Could you restate the entries below word for word and leave the images out?

Web page revision data
*****
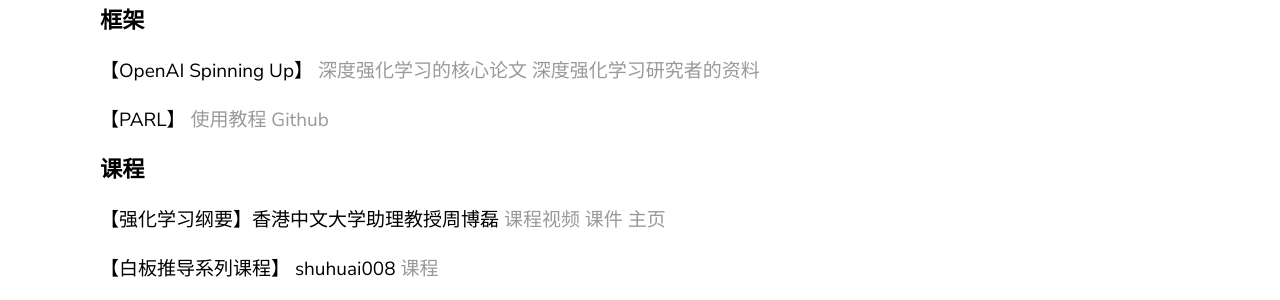
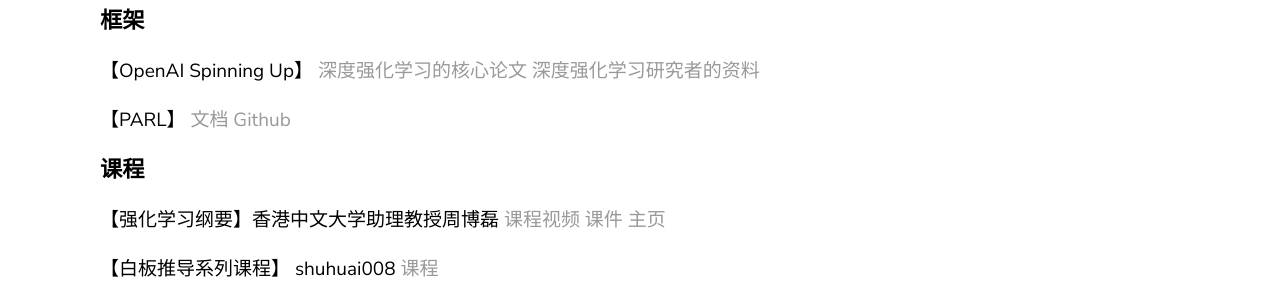
Before and after one commit to RaeChim/RaeChim.github.io, a Jekyll site: the page built from _posts/2022-05-27-ML.md, in a window 1280 px wide. Shown: the part 743-1043 px from the top of the page. Built offline with Jekyll 4.4.1, drawn with Linux system fonts in a browser that asks for light colours.

Commit message:
Update 2022-05-27-ML.md

```diff
--- a/_posts/2022-05-27-ML.md
+++ b/_posts/2022-05-27-ML.md
@@ -34,7 +34,7 @@
 
 【OpenAI Spinning Up】 [深度强化学习的核心论文](https://spinningup.readthedocs.io/zh_CN/latest/spinningup/keypapers.html) [深度强化学习研究者的资料](https://spinningup.readthedocs.io/zh_CN/latest/spinningup/spinningup.html)
 
-【PARL】 [使用教程](https://parl.readthedocs.io/zh_CN/latest/parallel_training/setup.html) [Github](https://github.com/PaddlePaddle/PARL)
+【PARL】 [文档](https://parl.readthedocs.io/zh_CN/latest/index.html) [Github](https://github.com/PaddlePaddle/PARL)
 
 ### 课程
 
```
*****
:: TASK RESULT ::
Before and after one commit to RaeChim/RaeChim.github.io, a Jekyll site: the page built from _posts/2022-05-27-ML.md, in a window 1280 px wide. Shown: the part 743-1043 px from the top of the page. Built offline with Jekyll 4.4.1, drawn with Linux system fonts in a browser that asks for light colours.

Commit message:
Update 2022-05-27-ML.md

```diff
--- a/_posts/2022-05-27-ML.md
+++ b/_posts/2022-05-27-ML.md
@@ -34,7 +34,7 @@
 
 【OpenAI Spinning Up】 [深度强化学习的核心论文](https://spinningup.readthedocs.io/zh_CN/latest/spinningup/keypapers.html) [深度强化学习研究者的资料](https://spinningup.readthedocs.io/zh_CN/latest/spinningup/spinningup.html)
 
-【PARL】 [使用教程](https://parl.readthedocs.io/zh_CN/latest/parallel_training/setup.html) [Github](https://github.com/PaddlePaddle/PARL)
+【PARL】 [文档](https://parl.readthedocs.io/zh_CN/latest/index.html) [Github](https://github.com/PaddlePaddle/PARL)
 
 ### 课程
 
```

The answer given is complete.